EXERCISE INPUTS:
----------------

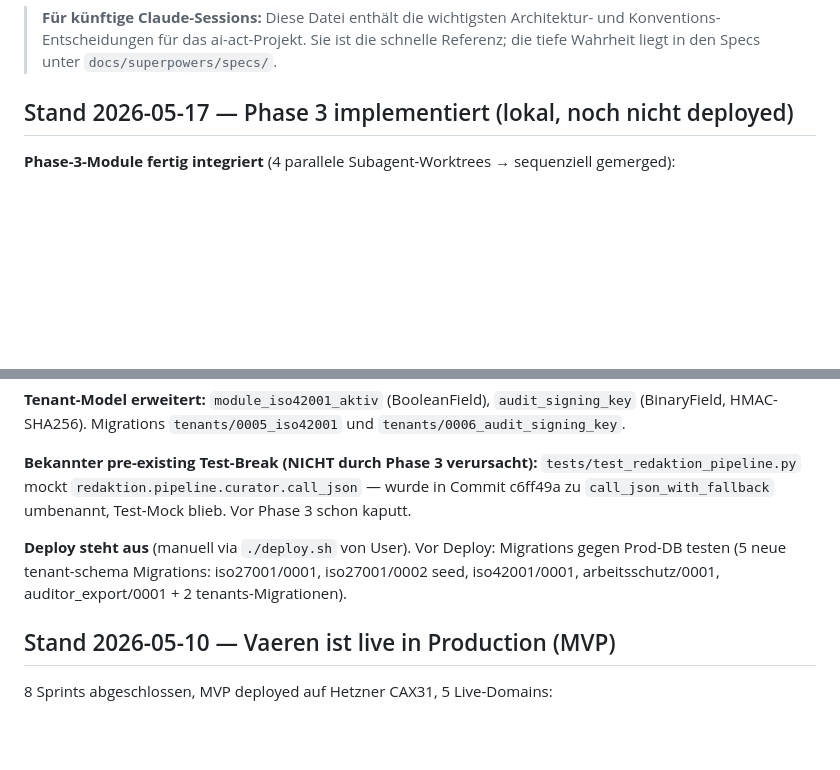
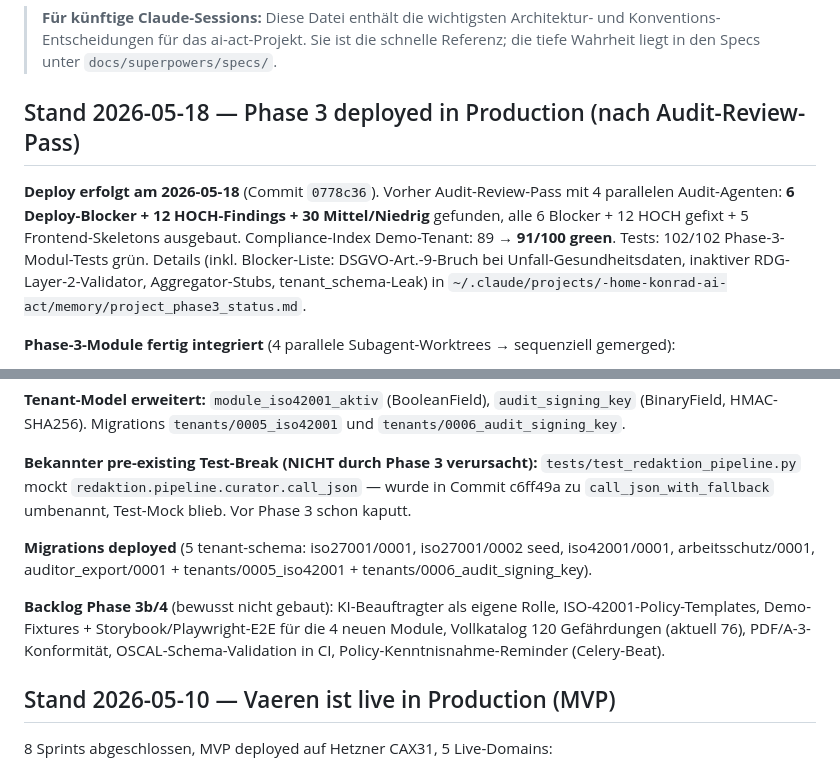
Before and after one commit to Vaeren1/vaeren, a Markdown page: CLAUDE.md, 2 parts joined by grey strips. Drawn GitHub-style; blank space fills up the shorter version.

Commit message:
docs(claude-md): Phase-3-Stand auf deployed (2026-05-18) aktualisiert + Backlog
Co-Authored-By: Claude Opus 4.8 (1M context) <noreply@anthropic.com>

```diff
--- a/CLAUDE.md
+++ b/CLAUDE.md
@@ -2,7 +2,9 @@
 
 > **Für künftige Claude-Sessions:** Diese Datei enthält die wichtigsten Architektur- und Konventions-Entscheidungen für das ai-act-Projekt. Sie ist die schnelle Referenz; die tiefe Wahrheit liegt in den Specs unter `docs/superpowers/specs/`.
 
-## Stand 2026-05-17 — Phase 3 implementiert (lokal, noch nicht deployed)
+## Stand 2026-05-18 — Phase 3 deployed in Production (nach Audit-Review-Pass)
+
+**Deploy erfolgt am 2026-05-18** (Commit `0778c36`). Vorher Audit-Review-Pass mit 4 parallelen Audit-Agenten: **6 Deploy-Blocker + 12 HOCH-Findings + 30 Mittel/Niedrig** gefunden, alle 6 Blocker + 12 HOCH gefixt + 5 Frontend-Skeletons ausgebaut. Compliance-Index Demo-Tenant: 89 → **91/100 green**. Tests: 102/102 Phase-3-Modul-Tests grün. Details (inkl. Blocker-Liste: DSGVO-Art.-9-Bruch bei Unfall-Gesundheitsdaten, inaktiver RDG-Layer-2-Validator, Aggregator-Stubs, tenant_schema-Leak) in `~/.claude/projects/-home-konrad-ai-act/memory/project_phase3_status.md`.
 
 **Phase-3-Module fertig integriert** (4 parallele Subagent-Worktrees → sequenziell gemerged):
 - `iso27001/` — ISO-27001-Evidence-Sammler (93 Annex-A-Controls, RDG-3-Layer, SoA-PDF, Risk-Register, 39 Tests / 92% Coverage)
@@ -14,7 +16,9 @@
 
 **Bekannter pre-existing Test-Break (NICHT durch Phase 3 verursacht):** `tests/test_redaktion_pipeline.py` mockt `redaktion.pipeline.curator.call_json` — wurde in Commit c6ff49a zu `call_json_with_fallback` umbenannt, Test-Mock blieb. Vor Phase 3 schon kaputt.
 
-**Deploy steht aus** (manuell via `./deploy.sh` von User). Vor Deploy: Migrations gegen Prod-DB testen (5 neue tenant-schema Migrations: iso27001/0001, iso27001/0002 seed, iso42001/0001, arbeitsschutz/0001, auditor_export/0001 + 2 tenants-Migrationen).
+**Migrations deployed** (5 tenant-schema: iso27001/0001, iso27001/0002 seed, iso42001/0001, arbeitsschutz/0001, auditor_export/0001 + tenants/0005_iso42001 + tenants/0006_audit_signing_key).
+
+**Backlog Phase 3b/4** (bewusst nicht gebaut): KI-Beauftragter als eigene Rolle, ISO-42001-Policy-Templates, Demo-Fixtures + Storybook/Playwright-E2E für die 4 neuen Module, Vollkatalog 120 Gefährdungen (aktuell 76), PDF/A-3-Konformität, OSCAL-Schema-Validation in CI, Policy-Kenntnisnahme-Reminder (Celery-Beat).
 
 ## Stand 2026-05-10 — Vaeren ist live in Production (MVP)
 
```
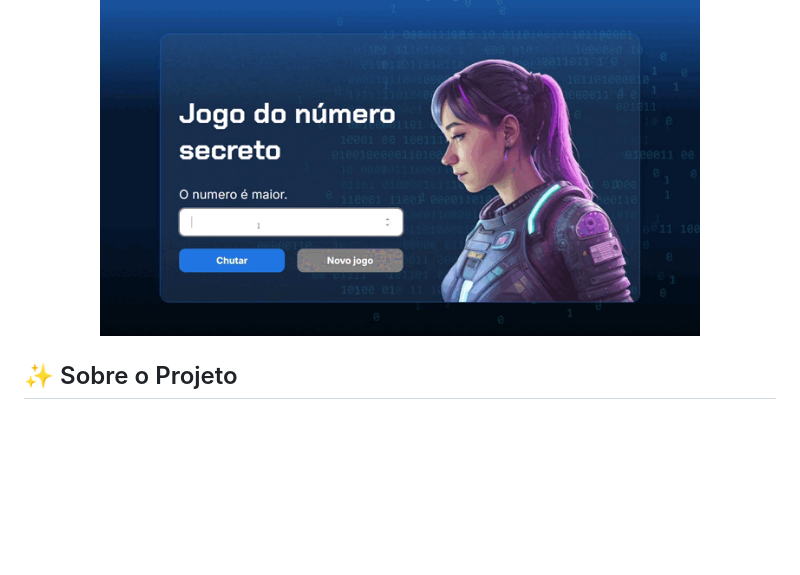
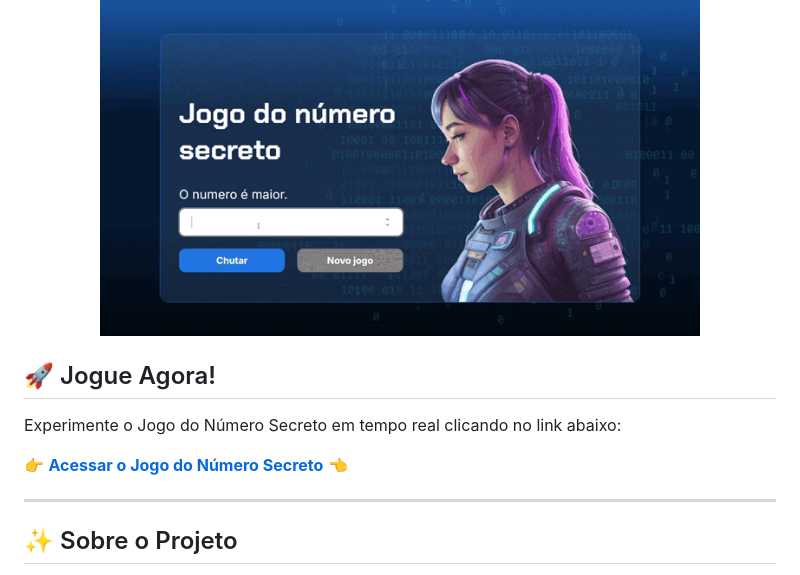
Before and after one commit to 1PedroSoares/jogo-numero-secreto, a Markdown page: README.md, the part around the change. Drawn GitHub-style; blank space fills up the shorter version.

Commit message:
Update README.md
Adicionei o link para acesso em tempo real.

```diff
--- a/README.md
+++ b/README.md
@@ -4,6 +4,13 @@
   <img src="img/jogoNumeroSecretoGif.gif" alt="Screenshot do Jogo do Número Secreto" width="600">
 </p>
 
+## 🚀 Jogue Agora!
+
+Experimente o Jogo do Número Secreto em tempo real clicando no link abaixo:
+
+👉 **[Acessar o Jogo do Número Secreto](https://jogo-numero-secreto-tau-sable.vercel.app/)** 👈
+
+---
 ## ✨ Sobre o Projeto
 
 Bem-vindo ao **Jogo do Número Secreto**!
```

----------------

The copy must match the listing above exactly but contain no pictures.

SOLUTION BELOW:
Before and after one commit to Vaeren1/vaeren, a Markdown page: CLAUDE.md, 2 parts joined by grey strips. Drawn GitHub-style; blank space fills up the shorter version.

Commit message:
docs(claude-md): Phase-3-Stand auf deployed (2026-05-18) aktualisiert + Backlog
Co-Authored-By: Claude Opus 4.8 (1M context) <noreply@anthropic.com>

```diff
--- a/CLAUDE.md
+++ b/CLAUDE.md
@@ -2,7 +2,9 @@
 
 > **Für künftige Claude-Sessions:** Diese Datei enthält die wichtigsten Architektur- und Konventions-Entscheidungen für das ai-act-Projekt. Sie ist die schnelle Referenz; die tiefe Wahrheit liegt in den Specs unter `docs/superpowers/specs/`.
 
-## Stand 2026-05-17 — Phase 3 implementiert (lokal, noch nicht deployed)
+## Stand 2026-05-18 — Phase 3 deployed in Production (nach Audit-Review-Pass)
+
+**Deploy erfolgt am 2026-05-18** (Commit `0778c36`). Vorher Audit-Review-Pass mit 4 parallelen Audit-Agenten: **6 Deploy-Blocker + 12 HOCH-Findings + 30 Mittel/Niedrig** gefunden, alle 6 Blocker + 12 HOCH gefixt + 5 Frontend-Skeletons ausgebaut. Compliance-Index Demo-Tenant: 89 → **91/100 green**. Tests: 102/102 Phase-3-Modul-Tests grün. Details (inkl. Blocker-Liste: DSGVO-Art.-9-Bruch bei Unfall-Gesundheitsdaten, inaktiver RDG-Layer-2-Validator, Aggregator-Stubs, tenant_schema-Leak) in `~/.claude/projects/-home-konrad-ai-act/memory/project_phase3_status.md`.
 
 **Phase-3-Module fertig integriert** (4 parallele Subagent-Worktrees → sequenziell gemerged):
 - `iso27001/` — ISO-27001-Evidence-Sammler (93 Annex-A-Controls, RDG-3-Layer, SoA-PDF, Risk-Register, 39 Tests / 92% Coverage)
@@ -14,7 +16,9 @@
 
 **Bekannter pre-existing Test-Break (NICHT durch Phase 3 verursacht):** `tests/test_redaktion_pipeline.py` mockt `redaktion.pipeline.curator.call_json` — wurde in Commit c6ff49a zu `call_json_with_fallback` umbenannt, Test-Mock blieb. Vor Phase 3 schon kaputt.
 
-**Deploy steht aus** (manuell via `./deploy.sh` von User). Vor Deploy: Migrations gegen Prod-DB testen (5 neue tenant-schema Migrations: iso27001/0001, iso27001/0002 seed, iso42001/0001, arbeitsschutz/0001, auditor_export/0001 + 2 tenants-Migrationen).
+**Migrations deployed** (5 tenant-schema: iso27001/0001, iso27001/0002 seed, iso42001/0001, arbeitsschutz/0001, auditor_export/0001 + tenants/0005_iso42001 + tenants/0006_audit_signing_key).
+
+**Backlog Phase 3b/4** (bewusst nicht gebaut): KI-Beauftragter als eigene Rolle, ISO-42001-Policy-Templates, Demo-Fixtures + Storybook/Playwright-E2E für die 4 neuen Module, Vollkatalog 120 Gefährdungen (aktuell 76), PDF/A-3-Konformität, OSCAL-Schema-Validation in CI, Policy-Kenntnisnahme-Reminder (Celery-Beat).
 
 ## Stand 2026-05-10 — Vaeren ist live in Production (MVP)
 
```
Before and after one commit to 1PedroSoares/jogo-numero-secreto, a Markdown page: README.md, the part around the change. Drawn GitHub-style; blank space fills up the shorter version.

Commit message:
Update README.md
Adicionei o link para acesso em tempo real.

```diff
--- a/README.md
+++ b/README.md
@@ -4,6 +4,13 @@
   <img src="img/jogoNumeroSecretoGif.gif" alt="Screenshot do Jogo do Número Secreto" width="600">
 </p>
 
+## 🚀 Jogue Agora!
+
+Experimente o Jogo do Número Secreto em tempo real clicando no link abaixo:
+
+👉 **[Acessar o Jogo do Número Secreto](https://jogo-numero-secreto-tau-sable.vercel.app/)** 👈
+
+---
 ## ✨ Sobre o Projeto
 
 Bem-vindo ao **Jogo do Número Secreto**!
```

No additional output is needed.